What is Social Engineering?
At its core, social engineering is manipulating a person leading to unauthorized access. It can be done via email, social media, phone, or in person. The most obvious way is by attempting to get account credentials so they can move laterally inside the organization, with the ultimate goal gaining admin rights. However, unauthorized access comes in many softer forms too: data loss comes in many shapes and sizes.
How to Defend Against Social Engineering
Employee awareness is key. They are your cyber front lines, and they can either be on your team or the easiest way in. Since anyone at the company can be a target for social engineering, running a review of the maturity and awareness levels of the organization is a great first step. If you don’t have a training specific to this in place, it’s a great addition to any security awareness program.
Once your employees are aware of the threat, testing them is an important part of the journey. These need to be ongoing, updated, and using different attack vectors to get a realistic view of the vulnerability landscape specific to social engineering.
Nothing speaks louder than proof. Showing your organization examples from your own organization’s assessments are a big wakeup call to key stakeholders. Make sure there’s a risk level (preferably with a dollar amount) attached to drive the point home.
Here’s where third parties are helpful. Suggesting relevant countermeasures for the information security teams, the physical security managers, and the applicable organizational units in charge of sensitive processes (such as the customer’s identification) can help reinforce the point. Just like with any feedback – offering a solution rather than just pointing out the problem is much more effective.

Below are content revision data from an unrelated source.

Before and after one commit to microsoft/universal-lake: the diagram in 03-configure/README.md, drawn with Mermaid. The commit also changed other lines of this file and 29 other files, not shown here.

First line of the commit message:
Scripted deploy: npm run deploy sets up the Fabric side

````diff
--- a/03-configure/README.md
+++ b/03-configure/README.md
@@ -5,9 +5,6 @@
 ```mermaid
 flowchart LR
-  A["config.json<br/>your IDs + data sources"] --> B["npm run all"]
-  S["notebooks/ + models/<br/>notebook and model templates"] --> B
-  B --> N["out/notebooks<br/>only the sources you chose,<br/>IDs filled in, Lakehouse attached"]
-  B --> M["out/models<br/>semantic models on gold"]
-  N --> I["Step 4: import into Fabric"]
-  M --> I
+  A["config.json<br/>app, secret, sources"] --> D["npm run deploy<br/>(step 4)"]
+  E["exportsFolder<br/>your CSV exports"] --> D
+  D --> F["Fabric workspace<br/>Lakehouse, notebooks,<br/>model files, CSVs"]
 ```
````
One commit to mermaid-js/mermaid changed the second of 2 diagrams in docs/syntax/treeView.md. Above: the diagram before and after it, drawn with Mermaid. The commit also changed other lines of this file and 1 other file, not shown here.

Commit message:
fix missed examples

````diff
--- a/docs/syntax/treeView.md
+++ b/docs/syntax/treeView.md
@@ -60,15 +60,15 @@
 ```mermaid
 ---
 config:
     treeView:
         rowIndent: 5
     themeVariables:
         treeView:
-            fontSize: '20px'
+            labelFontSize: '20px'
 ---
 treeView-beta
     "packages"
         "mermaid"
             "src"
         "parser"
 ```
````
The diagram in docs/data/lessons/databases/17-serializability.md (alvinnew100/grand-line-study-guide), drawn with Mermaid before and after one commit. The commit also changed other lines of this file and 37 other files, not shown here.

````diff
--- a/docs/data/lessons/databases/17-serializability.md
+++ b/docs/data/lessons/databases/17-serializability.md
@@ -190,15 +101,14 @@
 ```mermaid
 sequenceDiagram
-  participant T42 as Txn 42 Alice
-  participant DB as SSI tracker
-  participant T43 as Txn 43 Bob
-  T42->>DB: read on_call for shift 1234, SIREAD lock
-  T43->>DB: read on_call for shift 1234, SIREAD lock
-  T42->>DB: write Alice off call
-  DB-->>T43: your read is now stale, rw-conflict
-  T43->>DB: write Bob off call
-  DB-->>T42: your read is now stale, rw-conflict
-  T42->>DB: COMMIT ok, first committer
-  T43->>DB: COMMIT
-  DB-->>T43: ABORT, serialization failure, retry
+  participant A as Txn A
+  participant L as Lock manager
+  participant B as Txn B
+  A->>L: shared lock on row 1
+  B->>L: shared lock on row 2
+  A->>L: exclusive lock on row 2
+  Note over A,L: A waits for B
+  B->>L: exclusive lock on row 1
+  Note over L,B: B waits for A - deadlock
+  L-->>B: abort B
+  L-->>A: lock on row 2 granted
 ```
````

People learn in different ways, so provide different methods of learning in the training, including visuals. Provide actual updated cyber security awareness materials that can be used to greatly enhance employee’s overall awareness. These usually consist of pictures, video files, audio files and social engineering drill reports. Being able to see it in a real-life scenario can help them understand the full scope of the threat.
Bring in the Experts
Hearing accounts from the people who have done social engineering not only helps keep people engaged, it also helps provide the attacker’s mindset to the security teams. This allows a different perspective to the current security strategy – when you understand the attacker’s point of view, you can defend against them more effectively.